The wolf is one of the most feared animals—and one of the most misunderstood. Most of us have heard the story of the big, bad wolf created by fairytales and Hollywood, but due to their cautious and shy nature, very few people get to see what they are really like. An ambassador wolf allows gives us the chance to meet the real thing.
Meet Orenda. She's worked very hard everyday to earn the important role of ambassador wolf. Orenda is vital to changing the way the gray wolf is perceived. If you've been to an event with the Rocky Mountain Wolf Project, you might have met her yourself!
Ambassador wolf have the ability to do things that are usually only seen in domesticated animals. They are comfortable on a harness or leash, meeting large groups of people, and traveling away from their familiar site. As a result, people are given the opportunity to see what these amazing animals are truly like up close.
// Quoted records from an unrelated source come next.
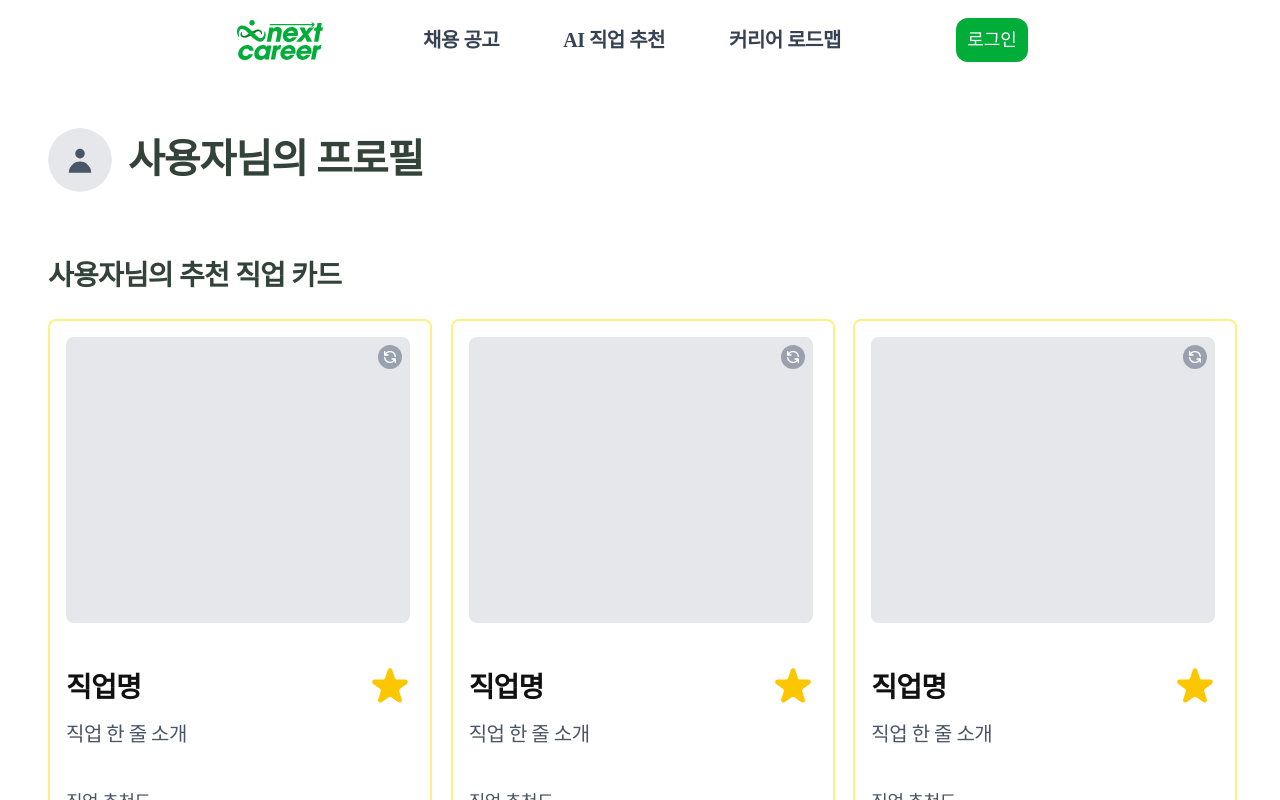
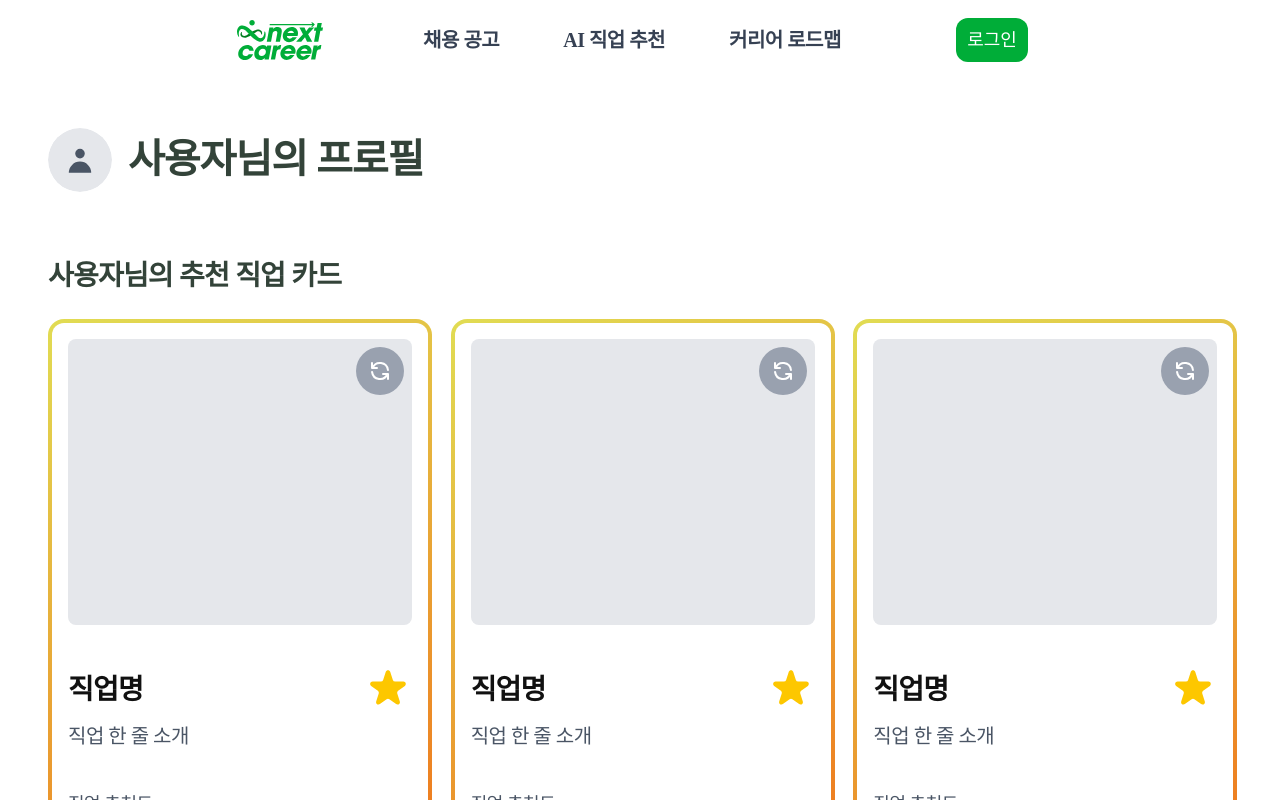
Before and after one commit to seyun31/2025_SEASONTHON_TEAM_42_FE, a Next.js app: page /my in a window 1280 px wide. Shown: the top 800 px of the page. Built offline with nearby package versions, Linux system fonts and the light colour scheme; a web font is replaced by a local one.

Commit message:
style: 직업 카드 컴포넌트 디자인 수정 반영

```diff
--- a/src/components/card-component/AIChatJobCard.tsx
+++ b/src/components/card-component/AIChatJobCard.tsx
@@ -64,8 +64,13 @@ export default function FlipCard({
       >
         {/* 앞면 - 직업 추천 카드 */}
         <div
-          className="absolute inset-0 w-full h-full backface-hidden border-2 border-yellow-200 rounded-lg p-4 bg-white flex flex-col"
-          style={{ backfaceVisibility: 'hidden' }}
+          className="absolute inset-0 w-full h-full backface-hidden rounded-[16px] bg-white flex flex-col p-4"
+          style={{
+            backfaceVisibility: 'hidden',
+            background:
+              'linear-gradient(white, white) padding-box, linear-gradient(157.78deg, #E1DC53 0%, #F06F18 99.94%) border-box',
+            border: '4px solid transparent',
+          }}
         >
           <div className="w-[344px] h-[286px] bg-gray-200 rounded-lg relative overflow-hidden">
             <img
@@ -86,9 +91,9 @@ export default function FlipCard({
                 }
               }}
             />
-            <div className="absolute top-2 right-2 w-6 h-6 bg-gray-400 rounded-full flex items-center justify-center">
+            <div className="absolute top-2 right-2 w-12 h-12 bg-gray-400 rounded-full flex items-center justify-center">
               <svg
-                className="w-4 h-4 text-white"
+                className="w-6 h-6 text-white"
                 fill="none"
                 stroke="currentColor"
                 viewBox="0 0 24 24"
--- a/src/components/card-component/FlipCard.tsx
+++ b/src/components/card-component/FlipCard.tsx
@@ -62,13 +62,18 @@ export default function FlipCard({
       >
         {/* 앞면 - 직업 추천 카드 */}
         <div
-          className="absolute inset-0 w-full h-full backface-hidden border-2 border-yellow-200 rounded-lg p-4 bg-white flex flex-col"
-          style={{ backfaceVisibility: 'hidden' }}
+          className="absolute inset-0 w-full h-full backface-hidden rounded-[16px] bg-white flex flex-col p-4"
+          style={{
+            backfaceVisibility: 'hidden',
+            background:
+              'linear-gradient(white, white) padding-box, linear-gradient(157.78deg, #E1DC53 0%, #F06F18 99.94%) border-box',
+            border: '4px solid transparent',
+          }}
         >
           <div className="w-[344px] h-[286px] bg-gray-200 rounded-lg relative">
-            <div className="absolute top-2 right-2 w-6 h-6 bg-gray-400 rounded-full flex items-center justify-center">
+            <div className="absolute top-2 right-2 w-12 h-12 bg-gray-400 rounded-full flex items-center justify-center">
               <svg
-                className="w-4 h-4 text-white"
+                className="w-6 h-6 text-white"
                 fill="none"
                 stroke="currentColor"
                 viewBox="0 0 24 24"
```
Wolves inspire respect, admiration, and understanding from the individuals they meet in only a short period of time, and this is more important now than ever.
After the successful reintroduction of wild wolves, most notably in Yellowstone National Park, public education of the wolf is essential to ensuring their survival and future reintroduction in other places they historically called home. Learning to co-exist with wolves is the greatest challenge in restoring the species, and, since their listing on the Endangered Species Act is tenuous as of late, their lives are dependent on our understanding and compassion.
The ambassador wolf has the ability to tell the story of the real wolf. Those who encounter an ambassador wolf leave not only with a greater respect for wolves but for all wildlife. They learn the shy, curious and family-oriented nature of wolves, a big contrast to the massive man-eaters that we’ve read about in our bedtime stories. They also learn how to co-exist with wild animals in general. For example, learning the behavioral differences between domesticated dogs and wolves may help stop practices such as feeding wildlife, which is a serious problem when reintroducing animals near people who are not familiar with them.
The myth of the big, bad wolf is one that has developed over centuries, long before European settlers came to the United States. It is why we were so universally determined to exterminate the wolf as Europeans moved across the country, treating them with almost pathological hostility. It is only since scientists began to study wolves up-close that we learned just how misguided our stories were. With ambassador wolves, we stand a better chance at tearing down these outdated and unfair misconceptions we still hold on to.